Some 13 hunters from villages around the proposed Mak-Betchou Wildlife Sanctuary have promised to drop their guns and collaborate with the Environment and Rural Development Foundation (ERuDeF) in conserving wildlife in this biodiversity hotspot.

They made the promise at the end of a two day capacity building training workshop, which took place at the ERuDeF’s Western Cameroon Regional Office in Menji, 15th to 16th of September 2016.

Aimed at building the capacity of hunters to become local rangers, these wildlife predators were trained on wildlife data collection, writing of field reports and the use of forest surveillance equipments such as the Global Positioning System (GPS) and compasses.

At the end of the workshop, participants expressed satisfaction with the skills acquired while committing themselves to conserve the biodiversity of the area.

“I am satisfied with the training and the lessons I have learnt. There are some animals in our forest that we need to protect and the reason that I am here is to acquire the skills to enable me contribute to the conservation of these wildlife species,” said Mr. Marcelust Lepasha, a hunter from Fonki Village.

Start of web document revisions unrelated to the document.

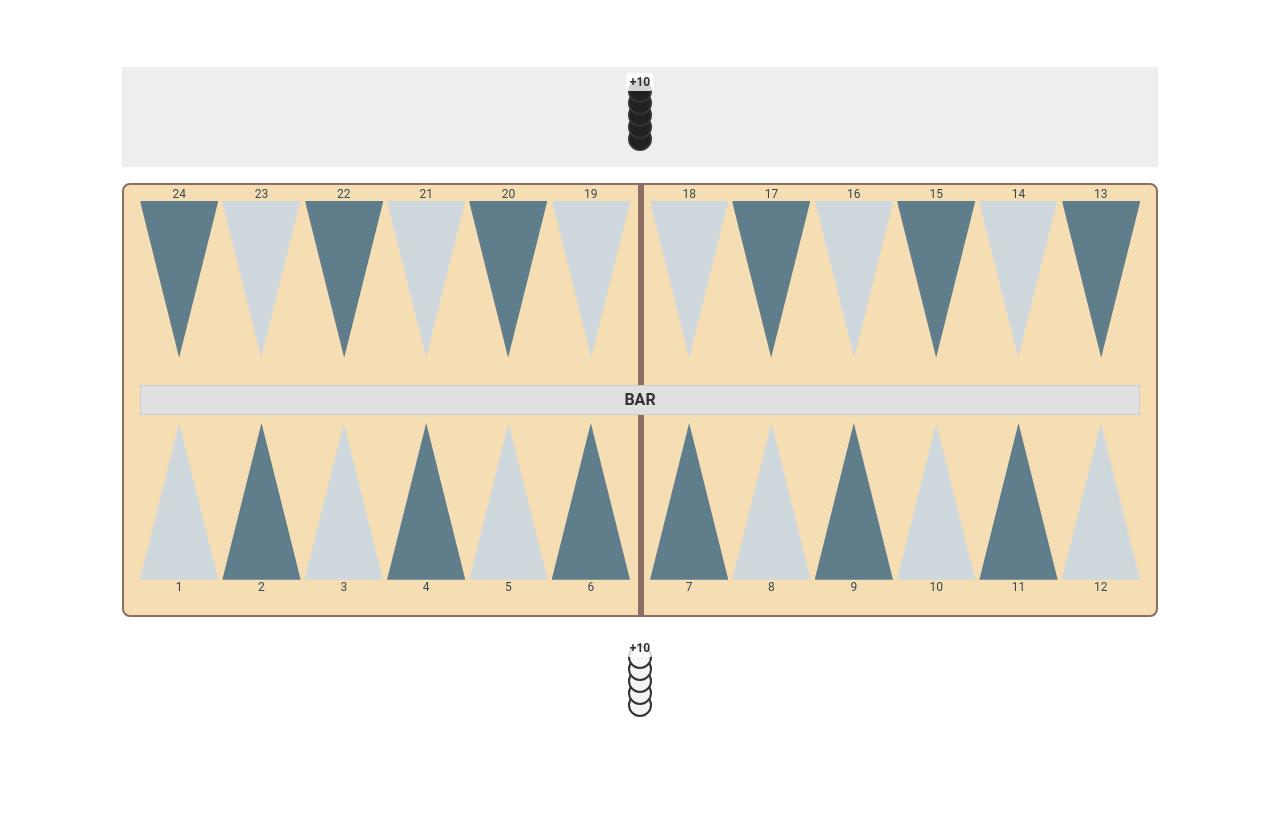
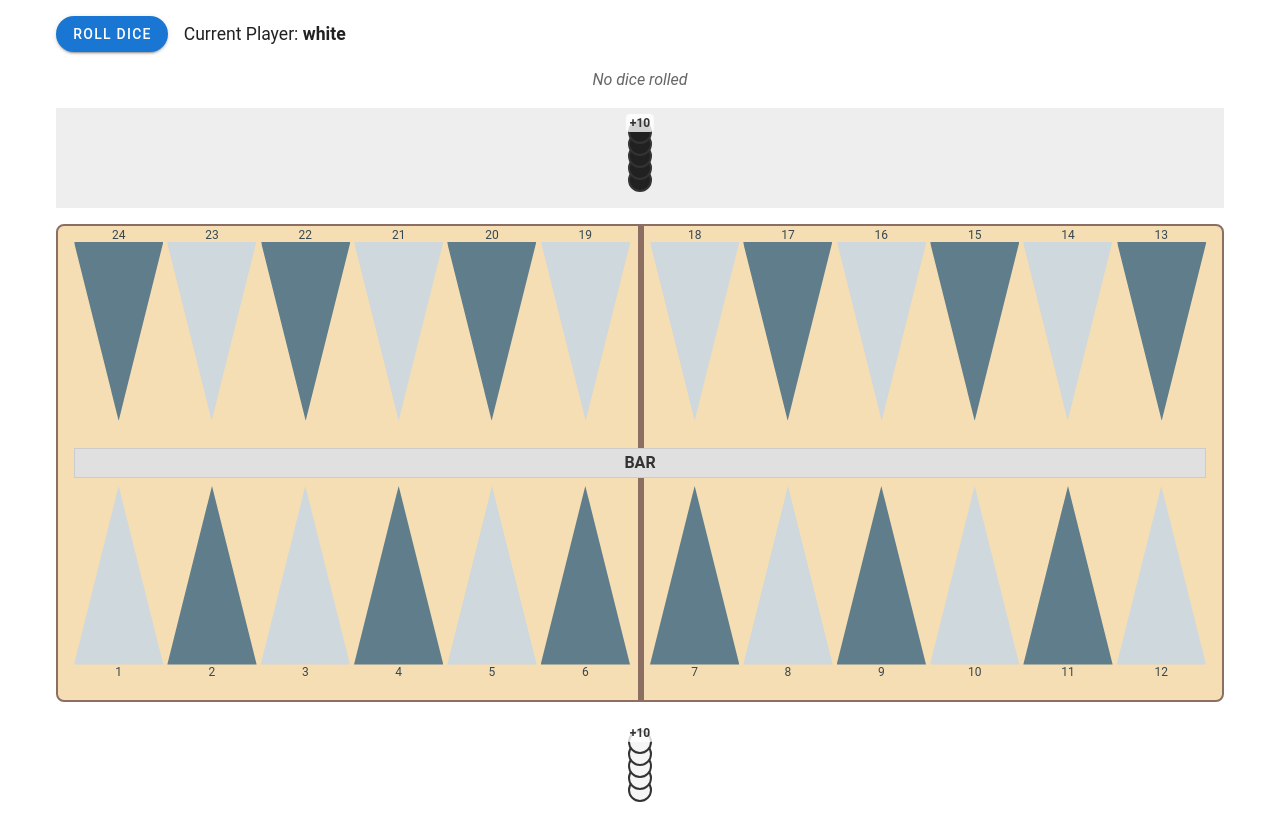
Before and after one commit to lightsparks/trictrac, a Vue app: page / in a window 1280 px wide. Before the commit the page ends 800 px from the top, so only its background shows below. Built offline with nearby package versions, Linux system fonts and the light colour scheme.

Commit message:
feat: implement moveChecker, computeDestination and click‐to‐move logic

```diff
--- a/src/App.vue
+++ b/src/App.vue
@@ -1,31 +1,69 @@
-<!-- src/App.vue -->
 <template>
+  <div id="app">
     <v-app>
       <v-main>
-      <v-container class="fill-height" fluid>
-        <v-row align="center" justify="center">
-          <v-col cols="12" md="10">
-            <!-- Render our Board component here -->
+        <v-container>
+          <!-- Top controls: roll button & current player -->
+          <div class="top-controls">
+            <v-btn
+                color="primary"
+                @click="rollDice"
+                :disabled="!!dice"
+            >
+              Roll Dice
+            </v-btn>
+            <span class="current-player">
+              Current Player: <strong>{{ currentPlayer }}</strong>
+            </span>
+          </div>
+
+          <!-- Show dice faces & remaining pips -->
+          <DiceDisplay
+              :dice="dice"
+              :remaining="remainingMoves"
+          />
+
+          <!-- Render the board below -->
           <Board />
-          </v-col>
-        </v-row>
         </v-container>
       </v-main>
     </v-app>
+  </div>
 </template>
 
 <script lang="ts">
 import { defineComponent } from 'vue';
+import { useDice } from './composables/useDice';
+import DiceDisplay from './components/DiceDisplay.vue';
 import Board from './components/Board.vue';
 
 export default defineComponent({
   name: 'App',
   components: {
+    DiceDisplay,
     Board,
+  },
+  setup() {
+    const { dice, remainingMoves, currentPlayer, rollDice, switchPlayer } = useDice();
+    return {
+      dice,
+      remainingMoves,
+      currentPlayer,
+      rollDice,
+      switchPlayer,
+    };
   },
 });
 </script>
 
 <style scoped>
-/* (You can remove any previous styles you had for the card.) */
+.top-controls {
+  display: flex;
+  align-items: center;
+  margin-bottom: 16px;
+}
+.current-player {
+  margin-left: 16px;
+  font-size: 1.1rem;
+}
 </style>
--- a/src/assets/styles/global.css
+++ b/src/assets/styles/global.css
@@ -1 +1 @@
-/* global overrides will go here */
+/* global overrides go here */
--- a/src/components/Board.vue
+++ b/src/components/Board.vue
@@ -54,7 +54,7 @@
         <span>BAR</span>
       </div>
 
-      <!-- Bottom row split into two halves + fold bar -->
+      <!-- Bottom row -->
       <div class="points-row bottom-row">
         <!-- Left half: points 1 → 6 -->
         <div class="points-half left">
@@ -73,7 +73,7 @@
           </Point>
         </div>
 
-        <!-- Vertical fold bar with 8px padding each side -->
+        <!-- Vertical fold bar -->
         <div class="vertical-bar-wrapper">
           <div class="vertical-bar"></div>
         </div>
@@ -121,7 +121,7 @@ export default defineComponent({
 </script>
 
 <style scoped>
-/* === Board Wrapper (unchanged) === */
+/* === Board Wrapper === */
 .board-wrapper {
   display: flex;
   flex-direction: column;
@@ -130,7 +130,7 @@ export default defineComponent({
   width: 100%;
 }
 
-/* === Bar Zones (unchanged) === */
+/* === Bar Zones === */
 .bar-zone {
   position: relative;
   width: 100%;
@@ -145,10 +145,9 @@ export default defineComponent({
   background-color: #ffffff;
 }
 
-/* === Main Board Container (with inset vertical fold‐line) === */
+/* === Main Board Container === */
 .board-container {
-  position: relative;  /* allow ::before to be positioned inside */
-
+  position: relative;
   display: grid;
   grid-template-rows: auto 30px auto;
   row-gap: 8px;
@@ -157,12 +156,11 @@ export default defineComponent({
   max-width: 100%;
   margin: 0 auto;
 
-  background-color: #f5deb3;   /* wheat */
-  border: 2px solid #8d6e63;   /* brown border */
+  background-color: #f5deb3;
+  border: 2px solid #8d6e63;
   border-radius: 8px;
 }
 
-/* Inset the fold‐line by 16px so it never overlaps the board’s padding */
 .board-container::before {
   content: "";
   position: absolute;
@@ -190,7 +188,7 @@ export default defineComponent({
 .vertical-bar-wrapper {
   display: flex;
   align-items: stretch;
-  padding: 0 8px; /* 8px on each side of the 4px bar */
+  padding: 0 8px;
 }
 
 .vertical-bar {
@@ -204,7 +202,6 @@ export default defineComponent({
   z-index: 2;
 }
 
-/* Ensure the horizontal “BAR” is above the vertical line */
 .middle-bar {
   position: relative;
   z-index: 1;
--- a/src/components/Checker.vue
+++ b/src/components/Checker.vue
@@ -1,4 +1,3 @@
-<!-- src/components/Checker.vue -->
 <template>
   <div class="checker-stack">
     <!-- If count ≤ 5, render exactly `count` circles -->
--- /dev/null
+++ b/src/components/DiceDisplay.vue
@@ -0,0 +1,108 @@
+<!-- src/components/DiceDisplay.vue -->
+<template>
+  <div class="dice-container">
+    <!-- If no dice rolled yet -->
+    <div v-if="!dice">
+      <span class="no-roll">No dice rolled</span>
+    </div>
+
+    <!-- When dice are rolled -->
+    <div v-else class="rolled-section">
+      <!-- Show two large squares with the die faces (numbers) -->
+      <div class="die-face">
+        {{ dice[0] }}
+      </div>
+      <div class="die-face">
+        {{ dice[1] }}
+      </div>
+
+      <!-- Show remaining pips as small “chips” -->
+      <div class="remaining-moves">
+        <span
+            v-for="(m, i) in remaining"
+            :key="i"
+            class="move-chip"
+        >
+          {{ m }}
+        </span>
+      </div>
+    </div>
+  </div>
+</template>
+
+<script lang="ts">
+import { defineComponent, PropType } from 'vue';
+
+export default defineComponent({
+  name: 'DiceDisplay',
+  props: {
+    dice: {
+      type: Array as PropType<[number, number] | null>,
+      required: true,
+    },
+    remaining: {
+      type: Array as PropType<number[]>,
+      required: true,
+    },
+  },
+});
+</script>
+
+<style scoped>
+.dice-container {
+  display: flex;
+  flex-direction: column;
+  align-items: center;
+  margin-bottom: 16px;
+}
+
+/* When no dice have been rolled yet */
+.no-roll {
+  font-style: italic;
+  color: #666;
+}
+
+/* Container for when dice are present */
+.rolled-section {
+  display: flex;
+  align-items: center;
+}
+
+/* Each die is a 48×48 px square with a border */
+.die-face {
+  width: 48px;
+  height: 48px;
+  border: 2px solid #333;
+  border-radius: 8px;
+  display: flex;
+  align-items: center;
+  justify-content: center;
+  font-size: 1.25rem;
+  margin-right: 8px;
+  background-color: #fff;
+  user-select: none;
+}
+
+/* Container for remaining moves (pips) */
+.remaining-moves {
+  display: flex;
+  align-items: center;
+  flex-wrap: wrap;
+  margin-left: 12px;
+}
+
+/* Each pip‐chip is a small 24×24 px square with a border */
+.move-chip {
+  display: inline-flex;
+  align-items: center;
+  justify-content: center;
+  width: 24px;
+  height: 24px;
+  border: 1px solid #333;
+  border-radius: 4px;
+  margin-right: 4px;
+  font-size: 0.75rem;
+  background-color: #f5f5f5;
+  user-select: none;
+}
+</style>
--- a/src/composables/useBoard.ts
+++ b/src/composables/useBoard.ts
@@ -110,14 +110,77 @@ function enterFromBar(player: Color, pointIndex: number): boolean {
 }
 
 /**
- * (Future) You’ll add other move functions here, e.g. moveWithinBoard, bearOff, etc.
+ * Compute destination index for a move of length `pip`:
+ * - White moves “up” the point numbers: fromIndex + pip
+ * - Black moves “down”: fromIndex - pip
+ * Returns null if destination would be beyond 1..24 (i.e. a bear‐off, handled later).
  */
+function computeDestination(player: Color, fromIndex: number, pip: number): number | null {
+    if (player === 'white') {
+        const dest = fromIndex + pip;
+        return dest <= 24 ? dest : null;
+    } else {
+        const dest = fromIndex - pip;
+        return dest >= 1 ? dest : null;
+    }
+}
 
-/** Expose state as readonly plus our action */
+/**
+ * Move a checker on the board by `pip` spaces.
+ * Returns true if succeeded, false if move was illegal (no checker there, blocked, etc.).
+ */
+function moveChecker(player: Color, fromIndex: number, pip: number): boolean {
+    const src = state.points[fromIndex as keyof typeof state.points];
+    // 1) Must have a checker of this player at source
+    if (!src.color || src.color !== player || src.count <= 0) {
+        return false;
+    }
+
+    // 2) Compute the destination
+    const destIndex = computeDestination(player, fromIndex, pip);
+    if (destIndex === null) {
+        // We’ll handle bearing‐off in a later ticket
+        return false;
+    }
+    const dest = state.points[destIndex as keyof typeof state.points];
+
+    // 3) Blocked? 2+ enemy checkers
+    if (dest.color && dest.color !== player && dest.count >= 2) {
+        return false;
+    }
+
+    // 4) Perform the move:
+    //   a) Remove one from source
+    src.count--;
+    if (src.count === 0) src.color = null;
+
+    //   b) If exactly one enemy, “hit” it back to its bar
+    if (dest.color && dest.color !== player && dest.count === 1) {
+        const enemy = dest.color;
+        state.bar[enemy]++;
+        // place ours
+        dest.color = player;
+        dest.count = 1;
+    } else {
+        // empty or same‐color stacking
+        if (dest.count === 0) {
+            dest.color = player;
+            dest.count = 1;
+        } else {
+            dest.count++;
+        }
+    }
+
+    return true;
+}
+
+
 export function useBoard() {
     return {
         boardState: readonly(state) as BoardState,
         enterFromBar,
-        // later we’ll add moveWithinBoard, bearOff, resetBoard, etc.
+        computeDestination,
+        moveChecker,
+        // … future actions …
     };
 }
--- /dev/null
+++ b/src/composables/useDice.ts
@@ -0,0 +1,74 @@
+// src/composables/useDice.ts
+
+import { ref, readonly } from 'vue';
+
+export type Color = 'white' | 'black';
+
+/** A pair of dice, e.g. [3,5], or null if not rolled yet */
+const dice = ref<[number, number] | null>(null);
+
+/** The “bag” of remaining pips to play this turn, e.g. [3,5] or [1,1,2,2,5,5,6,6] for 1-2 special */
+const remainingMoves = ref<number[]>([]);
+
+/** Which player’s turn it is right now */
+const currentPlayer = ref<Color>('white');
+
+/**
+ * shuffle an array in place (Fisher–Yates).
+ * We’ll use this if you want to randomize pip order for non-TricTrac rolls.
+ */
+function shuffle<T>(arr: T[]): T[] {
+    const a = [...arr];
+    for (let i = a.length - 1; i > 0; i--) {
+        const j = Math.floor(Math.random() * (i + 1));
+        [a[i], a[j]] = [a[j], a[i]];
+    }
+    return a;
+}
+
+/**
+ * Roll two dice and populate `dice` and `remainingMoves` according to Dutch rules:
+ *  • If you roll (1,2) or (2,1): that’s a “TricTrac” → pips = [1,1,2,2,5,5,6,6]
+ *  • Else if you roll doubles (e.g. [4,4]): pips = [4,4,3,3] (where 3 = 7-4), in any order
+ *  • Otherwise (e.g. [3,5]): pips = [3,5] (order doesn’t matter for Dutch TricTrac).
+ */
+function rollDice() {
+    const d1 = Math.floor(Math.random() * 6) + 1;
+    const d2 = Math.floor(Math.random() * 6) + 1;
+    dice.value = [d1, d2];
+
+    // Check special “TricTrac” (1-2 or 2-1)
+    if ((d1 === 1 && d2 === 2) || (d1 === 2 && d2 === 1)) {
+        // 1-2 → [1,1,2,2,5,5,6,6]
+        remainingMoves.value = [1,1,2,2,5,5,6,6];
+    }
+    // Doubles (e.g. [4,4]) → [4,4,3,3], where 3 = 7-4
+    else if (d1 === d2) {
+        const otherPip = 7 - d1;
+        // You may optionally shuffle the order, but Dutch rules let you choose any sequence.
+        remainingMoves.value = shuffle([d1, d1, otherPip, otherPip]);
+    }
+    // Ordinary roll (e.g. [3,5]) → [3,5]
+    else {
+        remainingMoves.value = shuffle([d1, d2]);
+    }
+}
+
+/**
+ * Switch to the other player, reset dice & remainingMoves
+ */
+function switchPlayer() {
+    currentPlayer.value = currentPlayer.value === 'white' ? 'black' : 'white';
+    dice.value = null;
+    remainingMoves.value = [];
+}
+
+export function useDice() {
+    return {
+        dice: readonly(dice),
+        remainingMoves: readonly(remainingMoves),
+        currentPlayer: readonly(currentPlayer),
+        rollDice,
+        switchPlayer,
+    };
+}
```
Lines whose indentation alone changed are shown as unchanged.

Mr. Marcelus, just like the other hunters, promised to report all illegal activities in their area to the Lebialem Divisional Delegation of Forestry and Wildlife for appropriate actions.

All 13 hunters at the workshop, promised to stop hunting, pledging to sensitise other hunting colleagues on the need to protect wildlife species in the proposed Mak-Betchou Wildlife Sanctuary.

Six of the participants were selected, after a post-workshop evaluation test, to serve as biomonitors in the proposed Wildlife Sanctuary.

The workshop was organised by the Environment and Rural Development Foundation (ERuDeF) with support from Rainforest Trust-USA as a step towards limiting human pressure on the Proposed Mak-Betchou Wildlife Sanctuary, which is host to over 300 Nigeria-Cameroon Chimpanzees (Pantroglodytes ellioti), still unknown population of Cross River Gorillas and Drills and over 100 endangered African Forest Elephants (Loxondata cyclotis).

By Enokenwa Allen Tabi